The task: The answer must be a single number: the count of lines in the listing that hold the string "level".

Exercise material:
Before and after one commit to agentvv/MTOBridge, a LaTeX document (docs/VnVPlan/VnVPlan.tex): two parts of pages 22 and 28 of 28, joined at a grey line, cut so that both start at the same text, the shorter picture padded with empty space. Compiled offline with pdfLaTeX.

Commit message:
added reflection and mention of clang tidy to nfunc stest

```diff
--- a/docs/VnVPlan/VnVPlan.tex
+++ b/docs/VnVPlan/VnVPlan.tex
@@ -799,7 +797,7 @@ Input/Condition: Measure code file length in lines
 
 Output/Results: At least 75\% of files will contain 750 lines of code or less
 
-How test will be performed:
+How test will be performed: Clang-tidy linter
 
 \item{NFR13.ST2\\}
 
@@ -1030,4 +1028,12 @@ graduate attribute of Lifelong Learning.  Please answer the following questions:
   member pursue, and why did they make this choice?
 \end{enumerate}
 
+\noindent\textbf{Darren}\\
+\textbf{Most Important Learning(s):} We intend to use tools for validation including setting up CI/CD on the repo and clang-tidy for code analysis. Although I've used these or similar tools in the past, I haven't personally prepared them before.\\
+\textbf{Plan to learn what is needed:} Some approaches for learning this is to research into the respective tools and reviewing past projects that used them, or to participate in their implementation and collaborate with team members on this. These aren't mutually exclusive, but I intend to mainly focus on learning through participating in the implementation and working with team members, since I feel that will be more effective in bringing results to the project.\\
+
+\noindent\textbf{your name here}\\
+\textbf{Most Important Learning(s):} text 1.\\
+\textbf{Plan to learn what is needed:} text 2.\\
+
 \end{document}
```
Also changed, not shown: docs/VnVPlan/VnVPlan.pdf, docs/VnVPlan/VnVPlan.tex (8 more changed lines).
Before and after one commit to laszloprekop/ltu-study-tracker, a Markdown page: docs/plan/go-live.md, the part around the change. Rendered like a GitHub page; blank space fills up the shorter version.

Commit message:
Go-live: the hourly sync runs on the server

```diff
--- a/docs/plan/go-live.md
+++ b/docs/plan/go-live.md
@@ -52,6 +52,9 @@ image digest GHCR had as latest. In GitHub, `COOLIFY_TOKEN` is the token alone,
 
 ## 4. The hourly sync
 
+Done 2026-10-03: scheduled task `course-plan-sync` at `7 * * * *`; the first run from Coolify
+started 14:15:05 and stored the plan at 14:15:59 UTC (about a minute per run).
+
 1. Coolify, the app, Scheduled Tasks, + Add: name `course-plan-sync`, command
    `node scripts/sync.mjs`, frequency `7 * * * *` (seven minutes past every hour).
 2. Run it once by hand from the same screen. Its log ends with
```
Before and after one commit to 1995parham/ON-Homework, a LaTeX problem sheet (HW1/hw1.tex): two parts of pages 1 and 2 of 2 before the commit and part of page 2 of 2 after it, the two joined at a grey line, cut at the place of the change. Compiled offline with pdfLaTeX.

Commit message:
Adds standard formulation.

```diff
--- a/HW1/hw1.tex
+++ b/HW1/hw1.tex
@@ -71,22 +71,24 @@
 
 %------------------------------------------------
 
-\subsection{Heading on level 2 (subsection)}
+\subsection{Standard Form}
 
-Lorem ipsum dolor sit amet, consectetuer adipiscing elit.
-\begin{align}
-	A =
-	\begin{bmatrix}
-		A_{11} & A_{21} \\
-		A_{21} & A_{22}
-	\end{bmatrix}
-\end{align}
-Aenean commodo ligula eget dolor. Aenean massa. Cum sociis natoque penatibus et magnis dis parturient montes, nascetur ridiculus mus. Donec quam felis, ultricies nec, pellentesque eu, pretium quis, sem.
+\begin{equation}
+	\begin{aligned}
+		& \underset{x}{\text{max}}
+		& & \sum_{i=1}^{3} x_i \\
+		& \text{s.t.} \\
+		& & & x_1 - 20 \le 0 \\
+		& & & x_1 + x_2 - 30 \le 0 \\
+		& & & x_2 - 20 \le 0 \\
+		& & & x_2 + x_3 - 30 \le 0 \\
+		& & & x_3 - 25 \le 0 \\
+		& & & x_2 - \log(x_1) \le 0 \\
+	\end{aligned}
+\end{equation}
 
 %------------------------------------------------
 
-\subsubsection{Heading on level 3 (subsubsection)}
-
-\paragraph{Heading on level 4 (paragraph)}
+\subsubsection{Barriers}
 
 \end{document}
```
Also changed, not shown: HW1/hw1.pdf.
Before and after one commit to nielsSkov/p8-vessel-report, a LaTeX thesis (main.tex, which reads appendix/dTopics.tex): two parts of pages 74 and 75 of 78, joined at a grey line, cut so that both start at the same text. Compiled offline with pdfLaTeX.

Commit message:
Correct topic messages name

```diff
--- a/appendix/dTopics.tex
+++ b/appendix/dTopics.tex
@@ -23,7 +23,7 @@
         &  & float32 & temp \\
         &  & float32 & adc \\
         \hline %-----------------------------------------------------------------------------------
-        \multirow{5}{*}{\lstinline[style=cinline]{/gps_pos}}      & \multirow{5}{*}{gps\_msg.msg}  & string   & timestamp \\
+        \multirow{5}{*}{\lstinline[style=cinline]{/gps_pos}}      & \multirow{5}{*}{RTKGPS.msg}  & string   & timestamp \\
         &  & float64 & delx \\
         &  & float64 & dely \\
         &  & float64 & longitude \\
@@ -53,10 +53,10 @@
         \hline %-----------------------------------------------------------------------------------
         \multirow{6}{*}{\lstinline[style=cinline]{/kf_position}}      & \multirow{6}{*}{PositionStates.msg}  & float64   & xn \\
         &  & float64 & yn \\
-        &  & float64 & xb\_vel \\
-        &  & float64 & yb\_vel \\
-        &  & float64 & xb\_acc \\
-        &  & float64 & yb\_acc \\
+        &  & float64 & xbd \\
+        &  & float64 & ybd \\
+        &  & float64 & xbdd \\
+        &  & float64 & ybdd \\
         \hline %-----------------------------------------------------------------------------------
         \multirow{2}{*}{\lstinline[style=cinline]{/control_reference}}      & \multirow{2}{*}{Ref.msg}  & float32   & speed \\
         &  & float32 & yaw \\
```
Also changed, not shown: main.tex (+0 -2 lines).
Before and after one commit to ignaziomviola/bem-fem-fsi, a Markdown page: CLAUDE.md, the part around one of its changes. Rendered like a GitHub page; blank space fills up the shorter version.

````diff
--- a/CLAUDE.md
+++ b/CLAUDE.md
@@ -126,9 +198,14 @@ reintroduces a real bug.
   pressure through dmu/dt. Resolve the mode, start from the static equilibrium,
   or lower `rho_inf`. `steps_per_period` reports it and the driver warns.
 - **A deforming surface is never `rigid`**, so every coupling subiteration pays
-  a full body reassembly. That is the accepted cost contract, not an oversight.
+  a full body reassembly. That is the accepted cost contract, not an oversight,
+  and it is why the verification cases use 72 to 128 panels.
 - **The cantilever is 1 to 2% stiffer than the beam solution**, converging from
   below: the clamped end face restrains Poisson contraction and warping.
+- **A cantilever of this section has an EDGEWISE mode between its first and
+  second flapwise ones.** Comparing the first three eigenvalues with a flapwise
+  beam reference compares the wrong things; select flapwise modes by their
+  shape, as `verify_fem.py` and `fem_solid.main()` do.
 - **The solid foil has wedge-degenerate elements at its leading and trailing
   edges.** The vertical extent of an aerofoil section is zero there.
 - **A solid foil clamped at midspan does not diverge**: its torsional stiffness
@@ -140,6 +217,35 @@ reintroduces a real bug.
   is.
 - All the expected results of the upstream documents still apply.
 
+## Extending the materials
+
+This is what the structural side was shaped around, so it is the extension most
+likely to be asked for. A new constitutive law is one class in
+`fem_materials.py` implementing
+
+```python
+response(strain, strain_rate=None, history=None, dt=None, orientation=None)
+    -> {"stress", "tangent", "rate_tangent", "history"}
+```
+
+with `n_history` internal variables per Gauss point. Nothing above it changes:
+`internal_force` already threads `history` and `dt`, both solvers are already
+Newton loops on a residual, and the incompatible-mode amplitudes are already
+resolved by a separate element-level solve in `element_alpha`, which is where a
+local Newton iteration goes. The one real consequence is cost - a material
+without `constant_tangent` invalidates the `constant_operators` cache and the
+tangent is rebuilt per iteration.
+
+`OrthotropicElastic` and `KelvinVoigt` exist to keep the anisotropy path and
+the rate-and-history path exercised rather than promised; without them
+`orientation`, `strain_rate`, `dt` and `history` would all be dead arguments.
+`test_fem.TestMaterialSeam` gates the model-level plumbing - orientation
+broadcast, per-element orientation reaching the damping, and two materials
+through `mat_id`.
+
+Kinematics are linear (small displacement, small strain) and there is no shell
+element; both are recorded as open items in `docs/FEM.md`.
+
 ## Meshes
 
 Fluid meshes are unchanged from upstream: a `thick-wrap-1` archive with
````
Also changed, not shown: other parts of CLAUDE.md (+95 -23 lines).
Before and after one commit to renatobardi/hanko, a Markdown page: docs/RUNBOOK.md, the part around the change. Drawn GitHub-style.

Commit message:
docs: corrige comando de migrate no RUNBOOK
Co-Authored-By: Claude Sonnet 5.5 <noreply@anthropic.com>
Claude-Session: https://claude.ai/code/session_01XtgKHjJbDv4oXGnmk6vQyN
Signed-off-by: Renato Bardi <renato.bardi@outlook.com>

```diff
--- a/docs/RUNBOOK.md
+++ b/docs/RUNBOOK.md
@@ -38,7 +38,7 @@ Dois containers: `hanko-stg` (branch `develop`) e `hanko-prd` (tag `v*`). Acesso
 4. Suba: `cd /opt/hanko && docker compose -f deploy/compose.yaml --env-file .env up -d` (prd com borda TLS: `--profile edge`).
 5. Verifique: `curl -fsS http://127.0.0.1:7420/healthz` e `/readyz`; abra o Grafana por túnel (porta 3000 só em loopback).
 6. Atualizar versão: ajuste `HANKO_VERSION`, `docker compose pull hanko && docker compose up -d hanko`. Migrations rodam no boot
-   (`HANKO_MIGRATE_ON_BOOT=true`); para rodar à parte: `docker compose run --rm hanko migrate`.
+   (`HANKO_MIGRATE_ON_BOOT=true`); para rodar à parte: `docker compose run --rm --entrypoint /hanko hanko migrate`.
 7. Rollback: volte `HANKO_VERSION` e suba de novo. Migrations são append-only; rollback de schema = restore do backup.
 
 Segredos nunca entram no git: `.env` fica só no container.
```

Answer: 5